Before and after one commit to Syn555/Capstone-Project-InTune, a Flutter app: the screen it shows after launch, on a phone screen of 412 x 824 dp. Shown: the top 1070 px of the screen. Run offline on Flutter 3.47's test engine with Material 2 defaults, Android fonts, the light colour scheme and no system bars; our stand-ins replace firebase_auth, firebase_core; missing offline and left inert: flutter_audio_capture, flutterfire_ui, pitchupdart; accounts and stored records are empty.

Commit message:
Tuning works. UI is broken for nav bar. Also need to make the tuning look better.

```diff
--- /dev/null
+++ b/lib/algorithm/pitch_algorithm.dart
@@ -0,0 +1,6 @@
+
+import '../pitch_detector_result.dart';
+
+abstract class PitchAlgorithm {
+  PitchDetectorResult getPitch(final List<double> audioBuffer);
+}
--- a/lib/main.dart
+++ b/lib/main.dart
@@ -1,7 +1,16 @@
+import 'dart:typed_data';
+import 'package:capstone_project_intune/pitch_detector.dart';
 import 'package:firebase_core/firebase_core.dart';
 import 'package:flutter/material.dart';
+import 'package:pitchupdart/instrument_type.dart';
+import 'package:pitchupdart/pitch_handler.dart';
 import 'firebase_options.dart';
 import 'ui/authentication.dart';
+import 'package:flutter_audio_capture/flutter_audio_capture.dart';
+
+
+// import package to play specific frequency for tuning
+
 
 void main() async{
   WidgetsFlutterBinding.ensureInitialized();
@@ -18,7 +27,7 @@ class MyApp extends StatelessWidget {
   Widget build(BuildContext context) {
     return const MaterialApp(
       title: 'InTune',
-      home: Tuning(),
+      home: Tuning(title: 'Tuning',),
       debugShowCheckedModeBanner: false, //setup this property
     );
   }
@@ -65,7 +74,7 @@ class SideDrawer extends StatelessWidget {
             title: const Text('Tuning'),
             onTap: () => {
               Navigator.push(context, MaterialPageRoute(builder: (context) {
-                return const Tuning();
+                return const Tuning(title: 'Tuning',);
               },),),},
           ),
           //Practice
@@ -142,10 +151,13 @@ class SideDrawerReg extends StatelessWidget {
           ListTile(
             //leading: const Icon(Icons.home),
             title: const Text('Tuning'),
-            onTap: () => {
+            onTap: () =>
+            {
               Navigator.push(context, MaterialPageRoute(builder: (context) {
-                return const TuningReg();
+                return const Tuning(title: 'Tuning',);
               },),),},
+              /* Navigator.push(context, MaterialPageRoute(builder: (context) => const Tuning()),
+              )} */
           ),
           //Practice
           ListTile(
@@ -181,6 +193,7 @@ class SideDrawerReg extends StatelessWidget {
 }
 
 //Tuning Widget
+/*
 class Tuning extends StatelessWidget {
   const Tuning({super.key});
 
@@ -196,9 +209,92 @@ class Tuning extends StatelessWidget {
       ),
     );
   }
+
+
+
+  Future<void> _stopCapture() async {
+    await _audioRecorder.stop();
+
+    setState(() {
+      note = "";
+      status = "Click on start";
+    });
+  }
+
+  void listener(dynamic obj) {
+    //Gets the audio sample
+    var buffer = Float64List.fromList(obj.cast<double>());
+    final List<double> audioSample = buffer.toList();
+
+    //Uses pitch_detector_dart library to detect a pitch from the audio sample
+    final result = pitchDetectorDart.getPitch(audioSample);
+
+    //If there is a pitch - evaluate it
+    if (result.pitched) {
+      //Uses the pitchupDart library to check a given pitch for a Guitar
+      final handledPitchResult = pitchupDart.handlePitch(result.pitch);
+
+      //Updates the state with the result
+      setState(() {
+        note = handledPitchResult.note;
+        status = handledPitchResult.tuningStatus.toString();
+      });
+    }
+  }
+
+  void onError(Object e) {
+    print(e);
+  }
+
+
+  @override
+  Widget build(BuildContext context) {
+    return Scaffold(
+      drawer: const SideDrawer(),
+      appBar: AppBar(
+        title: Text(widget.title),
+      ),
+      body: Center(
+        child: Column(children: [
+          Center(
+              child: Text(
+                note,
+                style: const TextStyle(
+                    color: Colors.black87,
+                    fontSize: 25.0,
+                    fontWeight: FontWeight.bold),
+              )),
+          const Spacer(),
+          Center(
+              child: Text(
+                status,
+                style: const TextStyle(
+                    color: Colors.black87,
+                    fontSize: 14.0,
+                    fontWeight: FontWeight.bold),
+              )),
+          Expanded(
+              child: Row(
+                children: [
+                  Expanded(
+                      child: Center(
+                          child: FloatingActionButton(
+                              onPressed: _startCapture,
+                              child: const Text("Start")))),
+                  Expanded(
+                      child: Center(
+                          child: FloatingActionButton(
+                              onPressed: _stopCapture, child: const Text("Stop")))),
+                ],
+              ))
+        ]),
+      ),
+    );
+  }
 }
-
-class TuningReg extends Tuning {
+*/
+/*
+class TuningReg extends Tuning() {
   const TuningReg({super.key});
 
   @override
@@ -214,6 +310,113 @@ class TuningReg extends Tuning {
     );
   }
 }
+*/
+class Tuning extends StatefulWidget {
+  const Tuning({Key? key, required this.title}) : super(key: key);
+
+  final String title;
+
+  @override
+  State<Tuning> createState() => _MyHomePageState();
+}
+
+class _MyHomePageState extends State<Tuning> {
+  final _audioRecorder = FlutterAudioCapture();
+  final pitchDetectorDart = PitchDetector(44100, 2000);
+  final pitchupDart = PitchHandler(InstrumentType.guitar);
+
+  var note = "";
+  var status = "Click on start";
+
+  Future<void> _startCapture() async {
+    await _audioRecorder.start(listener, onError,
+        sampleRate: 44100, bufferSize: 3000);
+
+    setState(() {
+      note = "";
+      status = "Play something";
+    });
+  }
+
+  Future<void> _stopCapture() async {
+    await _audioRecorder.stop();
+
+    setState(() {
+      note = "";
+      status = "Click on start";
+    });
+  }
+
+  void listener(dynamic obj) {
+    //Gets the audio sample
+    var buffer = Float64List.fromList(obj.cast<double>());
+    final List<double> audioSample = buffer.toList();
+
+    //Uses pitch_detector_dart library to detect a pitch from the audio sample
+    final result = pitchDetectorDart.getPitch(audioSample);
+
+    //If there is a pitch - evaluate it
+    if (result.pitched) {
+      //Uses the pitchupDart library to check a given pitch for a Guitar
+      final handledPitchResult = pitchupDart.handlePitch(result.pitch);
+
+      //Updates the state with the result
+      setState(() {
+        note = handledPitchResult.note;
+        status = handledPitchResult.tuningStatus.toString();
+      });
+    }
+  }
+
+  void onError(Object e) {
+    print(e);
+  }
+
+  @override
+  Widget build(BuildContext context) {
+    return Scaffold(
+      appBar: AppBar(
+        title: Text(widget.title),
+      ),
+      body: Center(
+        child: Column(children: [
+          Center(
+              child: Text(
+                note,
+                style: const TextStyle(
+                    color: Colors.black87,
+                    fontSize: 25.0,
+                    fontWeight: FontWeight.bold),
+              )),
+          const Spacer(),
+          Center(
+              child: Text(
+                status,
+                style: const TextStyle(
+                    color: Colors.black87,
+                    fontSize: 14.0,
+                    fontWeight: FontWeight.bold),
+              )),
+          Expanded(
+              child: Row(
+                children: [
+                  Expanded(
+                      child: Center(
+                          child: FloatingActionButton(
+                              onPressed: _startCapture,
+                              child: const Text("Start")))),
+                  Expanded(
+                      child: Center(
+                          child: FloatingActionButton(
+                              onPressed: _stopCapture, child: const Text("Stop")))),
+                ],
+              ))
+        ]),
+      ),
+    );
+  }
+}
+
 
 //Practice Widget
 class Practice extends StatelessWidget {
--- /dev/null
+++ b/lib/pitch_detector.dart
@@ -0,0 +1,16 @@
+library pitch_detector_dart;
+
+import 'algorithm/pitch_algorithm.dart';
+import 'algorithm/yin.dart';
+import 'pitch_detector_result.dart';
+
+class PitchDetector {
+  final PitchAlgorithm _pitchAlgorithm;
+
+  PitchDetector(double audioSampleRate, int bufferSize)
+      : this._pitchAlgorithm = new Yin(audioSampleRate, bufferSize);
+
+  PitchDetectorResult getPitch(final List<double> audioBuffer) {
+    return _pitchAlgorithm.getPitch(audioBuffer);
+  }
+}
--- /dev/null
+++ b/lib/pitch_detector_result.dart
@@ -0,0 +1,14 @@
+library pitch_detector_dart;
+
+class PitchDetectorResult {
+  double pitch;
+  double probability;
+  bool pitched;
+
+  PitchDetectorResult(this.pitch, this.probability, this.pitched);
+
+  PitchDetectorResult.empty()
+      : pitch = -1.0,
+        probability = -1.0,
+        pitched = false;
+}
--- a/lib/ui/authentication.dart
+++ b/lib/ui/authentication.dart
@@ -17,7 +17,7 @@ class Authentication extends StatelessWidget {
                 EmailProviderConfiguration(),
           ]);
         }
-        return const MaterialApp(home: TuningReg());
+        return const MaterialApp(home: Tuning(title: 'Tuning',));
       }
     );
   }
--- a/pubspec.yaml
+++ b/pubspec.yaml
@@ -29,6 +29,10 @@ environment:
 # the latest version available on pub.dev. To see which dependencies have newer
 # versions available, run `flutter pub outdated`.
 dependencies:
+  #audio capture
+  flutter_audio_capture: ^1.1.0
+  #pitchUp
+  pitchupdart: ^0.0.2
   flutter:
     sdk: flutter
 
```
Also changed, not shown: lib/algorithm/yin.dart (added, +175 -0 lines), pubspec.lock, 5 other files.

▶ [Assignment]: Pick every line containing the word "pitched" out of the material, and copy those lines.

▶ [Expected output]:
+    if (result.pitched) {
+    if (result.pitched) {
+  bool pitched;
+  PitchDetectorResult(this.pitch, this.probability, this.pitched);
+        pitched = false;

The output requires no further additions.